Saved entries
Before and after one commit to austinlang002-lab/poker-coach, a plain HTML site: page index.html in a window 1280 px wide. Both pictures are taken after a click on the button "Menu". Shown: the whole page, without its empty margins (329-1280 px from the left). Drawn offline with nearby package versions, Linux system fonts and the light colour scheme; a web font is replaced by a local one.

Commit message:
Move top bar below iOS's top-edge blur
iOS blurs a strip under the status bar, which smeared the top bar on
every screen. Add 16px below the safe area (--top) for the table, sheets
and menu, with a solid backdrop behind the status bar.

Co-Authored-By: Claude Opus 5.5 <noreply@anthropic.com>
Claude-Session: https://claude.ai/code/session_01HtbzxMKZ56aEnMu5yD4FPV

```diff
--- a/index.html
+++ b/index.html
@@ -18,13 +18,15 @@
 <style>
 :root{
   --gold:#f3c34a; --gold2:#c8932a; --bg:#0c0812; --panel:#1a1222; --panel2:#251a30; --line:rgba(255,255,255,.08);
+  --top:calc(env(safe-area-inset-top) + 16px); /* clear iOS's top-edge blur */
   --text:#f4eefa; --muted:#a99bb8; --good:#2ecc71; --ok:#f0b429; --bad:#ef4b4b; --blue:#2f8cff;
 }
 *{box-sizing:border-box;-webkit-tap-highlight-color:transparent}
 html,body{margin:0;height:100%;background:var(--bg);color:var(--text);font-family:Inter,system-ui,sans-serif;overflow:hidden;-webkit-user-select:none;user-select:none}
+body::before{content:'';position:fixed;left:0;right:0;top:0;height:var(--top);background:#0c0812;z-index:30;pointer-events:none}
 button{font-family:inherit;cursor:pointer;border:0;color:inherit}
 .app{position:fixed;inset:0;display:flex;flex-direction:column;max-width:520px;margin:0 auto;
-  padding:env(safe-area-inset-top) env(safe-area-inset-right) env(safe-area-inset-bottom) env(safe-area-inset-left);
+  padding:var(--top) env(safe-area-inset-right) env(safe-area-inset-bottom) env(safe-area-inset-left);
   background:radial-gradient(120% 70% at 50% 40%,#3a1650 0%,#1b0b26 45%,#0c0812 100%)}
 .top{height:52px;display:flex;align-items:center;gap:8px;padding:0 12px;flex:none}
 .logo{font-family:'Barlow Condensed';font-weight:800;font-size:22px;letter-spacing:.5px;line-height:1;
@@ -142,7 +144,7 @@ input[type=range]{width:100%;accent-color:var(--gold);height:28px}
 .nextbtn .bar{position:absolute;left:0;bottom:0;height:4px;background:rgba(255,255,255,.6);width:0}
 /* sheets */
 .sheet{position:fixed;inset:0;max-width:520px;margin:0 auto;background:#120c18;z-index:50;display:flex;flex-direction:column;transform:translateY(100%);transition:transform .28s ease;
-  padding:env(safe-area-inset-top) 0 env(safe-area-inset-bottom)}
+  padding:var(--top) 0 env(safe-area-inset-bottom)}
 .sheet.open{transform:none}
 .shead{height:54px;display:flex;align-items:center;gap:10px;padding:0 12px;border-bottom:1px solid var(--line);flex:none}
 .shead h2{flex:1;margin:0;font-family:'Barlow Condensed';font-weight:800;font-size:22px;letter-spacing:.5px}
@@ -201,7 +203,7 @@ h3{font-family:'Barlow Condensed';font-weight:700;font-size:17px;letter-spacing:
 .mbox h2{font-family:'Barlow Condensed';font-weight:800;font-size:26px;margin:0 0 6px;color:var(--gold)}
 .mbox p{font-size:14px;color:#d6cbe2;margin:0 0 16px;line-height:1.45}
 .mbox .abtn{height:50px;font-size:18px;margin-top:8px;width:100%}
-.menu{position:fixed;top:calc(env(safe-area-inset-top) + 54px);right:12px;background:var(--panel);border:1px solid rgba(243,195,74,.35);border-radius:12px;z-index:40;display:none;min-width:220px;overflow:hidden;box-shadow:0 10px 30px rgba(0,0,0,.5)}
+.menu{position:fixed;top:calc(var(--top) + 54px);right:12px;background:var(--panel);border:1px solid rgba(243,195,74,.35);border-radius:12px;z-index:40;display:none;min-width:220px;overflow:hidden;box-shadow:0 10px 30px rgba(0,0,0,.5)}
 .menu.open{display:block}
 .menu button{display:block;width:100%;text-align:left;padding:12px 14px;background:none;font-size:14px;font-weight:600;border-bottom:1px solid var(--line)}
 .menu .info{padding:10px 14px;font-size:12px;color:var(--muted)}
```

# TASK DETAILS
Nothing but an exact copy of the records belongs in the answer.

# THE COMPLETED TASK
Before and after one commit to austinlang002-lab/poker-coach, a plain HTML site: page index.html in a window 1280 px wide. Both pictures are taken after a click on the button "Menu". Shown: the whole page, without its empty margins (329-1280 px from the left). Drawn offline with nearby package versions, Linux system fonts and the light colour scheme; a web font is replaced by a local one.

Commit message:
Move top bar below iOS's top-edge blur
iOS blurs a strip under the status bar, which smeared the top bar on
every screen. Add 16px below the safe area (--top) for the table, sheets
and menu, with a solid backdrop behind the status bar.

Co-Authored-By: Claude Opus 5.5 <noreply@anthropic.com>
Claude-Session: https://claude.ai/code/session_01HtbzxMKZ56aEnMu5yD4FPV

```diff
--- a/index.html
+++ b/index.html
@@ -18,13 +18,15 @@
 <style>
 :root{
   --gold:#f3c34a; --gold2:#c8932a; --bg:#0c0812; --panel:#1a1222; --panel2:#251a30; --line:rgba(255,255,255,.08);
+  --top:calc(env(safe-area-inset-top) + 16px); /* clear iOS's top-edge blur */
   --text:#f4eefa; --muted:#a99bb8; --good:#2ecc71; --ok:#f0b429; --bad:#ef4b4b; --blue:#2f8cff;
 }
 *{box-sizing:border-box;-webkit-tap-highlight-color:transparent}
 html,body{margin:0;height:100%;background:var(--bg);color:var(--text);font-family:Inter,system-ui,sans-serif;overflow:hidden;-webkit-user-select:none;user-select:none}
+body::before{content:'';position:fixed;left:0;right:0;top:0;height:var(--top);background:#0c0812;z-index:30;pointer-events:none}
 button{font-family:inherit;cursor:pointer;border:0;color:inherit}
 .app{position:fixed;inset:0;display:flex;flex-direction:column;max-width:520px;margin:0 auto;
-  padding:env(safe-area-inset-top) env(safe-area-inset-right) env(safe-area-inset-bottom) env(safe-area-inset-left);
+  padding:var(--top) env(safe-area-inset-right) env(safe-area-inset-bottom) env(safe-area-inset-left);
   background:radial-gradient(120% 70% at 50% 40%,#3a1650 0%,#1b0b26 45%,#0c0812 100%)}
 .top{height:52px;display:flex;align-items:center;gap:8px;padding:0 12px;flex:none}
 .logo{font-family:'Barlow Condensed';font-weight:800;font-size:22px;letter-spacing:.5px;line-height:1;
@@ -142,7 +144,7 @@ input[type=range]{width:100%;accent-color:var(--gold);height:28px}
 .nextbtn .bar{position:absolute;left:0;bottom:0;height:4px;background:rgba(255,255,255,.6);width:0}
 /* sheets */
 .sheet{position:fixed;inset:0;max-width:520px;margin:0 auto;background:#120c18;z-index:50;display:flex;flex-direction:column;transform:translateY(100%);transition:transform .28s ease;
-  padding:env(safe-area-inset-top) 0 env(safe-area-inset-bottom)}
+  padding:var(--top) 0 env(safe-area-inset-bottom)}
 .sheet.open{transform:none}
 .shead{height:54px;display:flex;align-items:center;gap:10px;padding:0 12px;border-bottom:1px solid var(--line);flex:none}
 .shead h2{flex:1;margin:0;font-family:'Barlow Condensed';font-weight:800;font-size:22px;letter-spacing:.5px}
@@ -201,7 +203,7 @@ h3{font-family:'Barlow Condensed';font-weight:700;font-size:17px;letter-spacing:
 .mbox h2{font-family:'Barlow Condensed';font-weight:800;font-size:26px;margin:0 0 6px;color:var(--gold)}
 .mbox p{font-size:14px;color:#d6cbe2;margin:0 0 16px;line-height:1.45}
 .mbox .abtn{height:50px;font-size:18px;margin-top:8px;width:100%}
-.menu{position:fixed;top:calc(env(safe-area-inset-top) + 54px);right:12px;background:var(--panel);border:1px solid rgba(243,195,74,.35);border-radius:12px;z-index:40;display:none;min-width:220px;overflow:hidden;box-shadow:0 10px 30px rgba(0,0,0,.5)}
+.menu{position:fixed;top:calc(var(--top) + 54px);right:12px;background:var(--panel);border:1px solid rgba(243,195,74,.35);border-radius:12px;z-index:40;display:none;min-width:220px;overflow:hidden;box-shadow:0 10px 30px rgba(0,0,0,.5)}
 .menu.open{display:block}
 .menu button{display:block;width:100%;text-align:left;padding:12px 14px;background:none;font-size:14px;font-weight:600;border-bottom:1px solid var(--line)}
 .menu .info{padding:10px 14px;font-size:12px;color:var(--muted)}
```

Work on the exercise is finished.